Prior to the 1979 merger of Loeb Rhoades, Hornblower & Co. ("Loeb Rhoades") and Shearson Hayden Stone, Inc. ("Shearson"), third-party plaintiff Susan Scrivener maintained a commodities account at the Hong Kong branch of Loeb Rhoades. She also maintained a securities account at the same branch which constituted adequate margin to offset a substantial deficit position in her commodities account. Upon the merger of Shearson and Loeb Rhoades, Scrivener's commodities account was transferred to Shearson. The securities account, however, was never transferred. Instead, it was sent to DWR by orders of Scrivener's husband, who had just terminated his employment with Loeb Rhoades and had begun working for DWR.
Without the securities account, Scrivener's commodities account was vastly undermargined, and Shearson so informed Scrivener a short time later. While some equity was produced, the commodities account remained substantially undermargined, causing Shearson to liquidate the account. Following the liquidation, the net debit in the account was approximately $100,000.
Shearson then sought to recover its losses from the liquidation, beginning by suing Scrivener in the Supreme Court, New York County. The case was removed to the United States District Court for the Southern District of New York where Shearson obtained an order of attachment on Scrivener's securities account at DWR. 480 F. Supp. 256 (S.D.N.Y.1979). At that point, in addition to counterclaiming against Shearson, Scrivener filed a third-party complaint against DWR alleging, among many claims, that DWR was liable for wrongfully failing to accept her commodities account.
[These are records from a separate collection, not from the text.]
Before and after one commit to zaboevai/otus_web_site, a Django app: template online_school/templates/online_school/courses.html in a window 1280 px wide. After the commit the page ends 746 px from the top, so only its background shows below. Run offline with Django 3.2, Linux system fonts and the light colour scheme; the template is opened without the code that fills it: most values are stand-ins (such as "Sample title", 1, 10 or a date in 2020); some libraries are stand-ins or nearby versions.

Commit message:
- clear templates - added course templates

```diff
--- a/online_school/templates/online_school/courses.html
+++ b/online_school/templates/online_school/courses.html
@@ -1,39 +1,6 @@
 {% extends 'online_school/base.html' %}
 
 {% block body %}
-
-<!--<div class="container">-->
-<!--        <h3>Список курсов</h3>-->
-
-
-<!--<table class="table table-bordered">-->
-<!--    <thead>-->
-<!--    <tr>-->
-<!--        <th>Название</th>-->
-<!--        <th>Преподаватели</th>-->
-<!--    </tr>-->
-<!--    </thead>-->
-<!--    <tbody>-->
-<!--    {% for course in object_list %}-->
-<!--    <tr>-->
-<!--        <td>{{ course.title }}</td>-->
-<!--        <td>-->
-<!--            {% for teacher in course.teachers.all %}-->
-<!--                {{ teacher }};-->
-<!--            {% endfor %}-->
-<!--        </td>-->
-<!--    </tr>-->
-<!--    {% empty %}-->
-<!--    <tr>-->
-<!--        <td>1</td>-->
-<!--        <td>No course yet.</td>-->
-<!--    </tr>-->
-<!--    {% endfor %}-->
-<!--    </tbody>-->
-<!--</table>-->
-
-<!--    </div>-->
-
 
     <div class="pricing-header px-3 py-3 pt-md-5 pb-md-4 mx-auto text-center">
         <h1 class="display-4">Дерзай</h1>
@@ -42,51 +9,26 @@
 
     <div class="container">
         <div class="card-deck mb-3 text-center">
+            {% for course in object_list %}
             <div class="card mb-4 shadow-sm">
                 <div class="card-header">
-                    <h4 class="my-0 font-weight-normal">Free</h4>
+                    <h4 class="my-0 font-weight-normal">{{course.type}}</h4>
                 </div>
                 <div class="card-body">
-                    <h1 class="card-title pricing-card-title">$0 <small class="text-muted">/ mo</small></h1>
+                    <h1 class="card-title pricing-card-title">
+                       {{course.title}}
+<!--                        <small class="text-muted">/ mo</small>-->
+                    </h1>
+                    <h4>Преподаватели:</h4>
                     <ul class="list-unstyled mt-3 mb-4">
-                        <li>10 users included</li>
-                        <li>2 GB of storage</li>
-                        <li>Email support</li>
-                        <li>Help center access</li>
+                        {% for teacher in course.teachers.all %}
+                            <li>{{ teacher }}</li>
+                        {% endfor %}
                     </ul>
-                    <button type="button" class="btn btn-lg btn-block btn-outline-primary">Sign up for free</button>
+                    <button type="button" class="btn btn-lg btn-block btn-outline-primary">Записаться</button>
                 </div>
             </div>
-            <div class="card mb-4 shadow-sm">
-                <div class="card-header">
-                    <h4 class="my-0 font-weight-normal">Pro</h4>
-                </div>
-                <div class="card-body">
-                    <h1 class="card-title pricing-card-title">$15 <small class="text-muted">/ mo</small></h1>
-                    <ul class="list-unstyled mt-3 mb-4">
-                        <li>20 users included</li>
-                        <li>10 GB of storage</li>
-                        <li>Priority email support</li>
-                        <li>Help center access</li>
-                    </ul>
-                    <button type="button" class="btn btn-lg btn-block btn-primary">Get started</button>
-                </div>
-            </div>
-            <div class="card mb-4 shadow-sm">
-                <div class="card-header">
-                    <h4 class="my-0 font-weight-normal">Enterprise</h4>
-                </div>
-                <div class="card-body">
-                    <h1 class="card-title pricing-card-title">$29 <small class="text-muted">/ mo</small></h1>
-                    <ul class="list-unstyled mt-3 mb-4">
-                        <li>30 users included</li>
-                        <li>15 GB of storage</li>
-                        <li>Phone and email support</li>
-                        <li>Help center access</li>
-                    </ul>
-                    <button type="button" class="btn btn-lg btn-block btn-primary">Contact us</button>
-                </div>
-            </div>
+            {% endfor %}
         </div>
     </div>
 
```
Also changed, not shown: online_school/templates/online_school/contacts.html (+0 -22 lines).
The crux of Scrivener's argument was that DWR had given assurances that it would accept her commodities account and then wrongfully refused to do so.
DWR immediately moved to stay the proceedings against it pending arbitration pursuant to 9 U.S.C. § 3 (1976). DWR based its request for arbitration on clauses contained in a "Customers Agreement" and an "Options Trading Agreement" that Scrivener had signed.*fn1 Scrivener opposed the motion, however, asserting that the arbitration clauses were unenforceable because they failed to comply with the CFTC's requirement that arbitration agreements be voluntarily made. 17 C.F.R. § 180.3(a) (1981).
A brief review of the CFTC arbitration regulations will facilitate an understanding of the issue on appeal. The regulations require a customer's voluntary consent to an arbitration clause as a precondition to enforceability. To that end, the regulations "prohibit any agreement or understanding pursuant to which customers ... agree to submit claims or grievances for settlement under said procedures prior to the time when the claim or grievance arose, except in accordance with (certain specified conditions)." 17 C.F.R. § 180.3(a).
The term "claim or grievance" is defined as:
any dispute which arises out of any transaction on or subject to the rules of a contract market, executed by or effected through a member of that contract market or employee thereof which dispute does not require for adjudication the presence of essential witnesses or third parties over whom the contract market does not have jurisdiction and who are not otherwise available. The term claim or grievance does not include disputes arising from cash market transactions which are not a part of or directly connected with any transaction for the purchase or sale of any commodity for future delivery.
17 C.F.R. § 180.1(a). We see no reason to quote the conditions at length since it is undisputed in this case that they were not met. It will suffice to say that among the conditions are that the customer sign separately the clause providing for arbitration and that the agreement include a warning in bold-face ...